# A Branching Process Model of Clonal Hematopoiesis

We propose a hierarchical branching process model for clonal hematopoiesis. The model consists of a basic model that simulates clonal expansions and an observation process that represents the detection procedures. We consider two variants for the basic model, both based on Kendall’s birth-death branching process: the first with Poisson migration, which models recurrent mutations from a fixed number of hematopoietic stem cells in spatially constrained niches, and the second with a single clone’s expansion with a random starting time point. The latter variant assumes that a single mutation event gives rise to the observed mutant clones, which is appropriate when mutations only occur once. The observation process is a binomial sampling with the sequencing coverage as the total number of samples and the ratio of mutants from the basic model as the probability of detection. We also introduce multiple-timepoint observations and formulate the model as a Hidden Markov Model, which can be estimated using Sequential Monte Carlo methods. Particularly, we derive the pmf of the two-timepoint model for estimation and the transition probability within the hidden layer.

Our basic model, particularly Kendall’s birth-death branching process with Poisson migration, produces comparable results to Watson et al. (2020), which can be seen as an approximation of our model under a low mutation rate. Our model’s predictions are consistent with the sequencing data from nearly 50,000 healthy individuals in various studies.
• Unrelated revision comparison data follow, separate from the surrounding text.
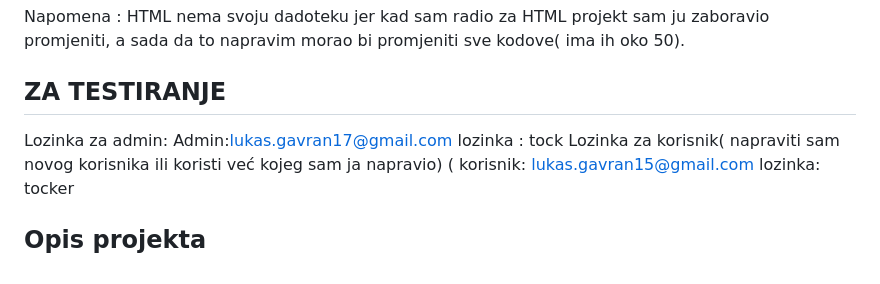
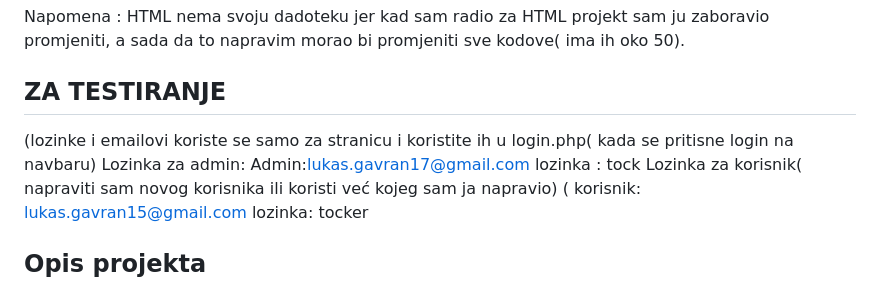
Before and after one commit to theoutlaw-coder/MUSICPEDIA-PHP-, a Markdown page: README/README.md, the part around the change. GitHub-like rendering.

```diff
--- a/README/README.md
+++ b/README/README.md
@@ -1,6 +1,7 @@
 # MUSICPEDIA ( sustav za kupnju karata(kupac) i za upravljanje koncertima(administrator))
 Napomena : HTML nema svoju dadoteku jer kad sam radio za HTML projekt sam ju zaboravio promjeniti, a sada da to napravim morao bi promjeniti sve kodove( ima ih oko 50).
 ## ZA TESTIRANJE
+(lozinke i emailovi koriste se samo za stranicu i koristite ih u login.php( kada se pritisne login na navbaru)
 Lozinka za admin:  Admin:lukas.gavran17@gmail.com  lozinka : tock
 Lozinka za korisnik( napraviti sam novog korisnika ili koristi već kojeg sam ja napravio) ( korisnik: lukas.gavran15@gmail.com lozinka: tocker
 ## Opis projekta
```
Furthermore, by incorporating multiple-timepoint settings, our model enables the estimation and prediction of samples collected from a single individual at different times, as well as the depiction of the entire clonal expansion history of the mutant clones from their emergence to dominance.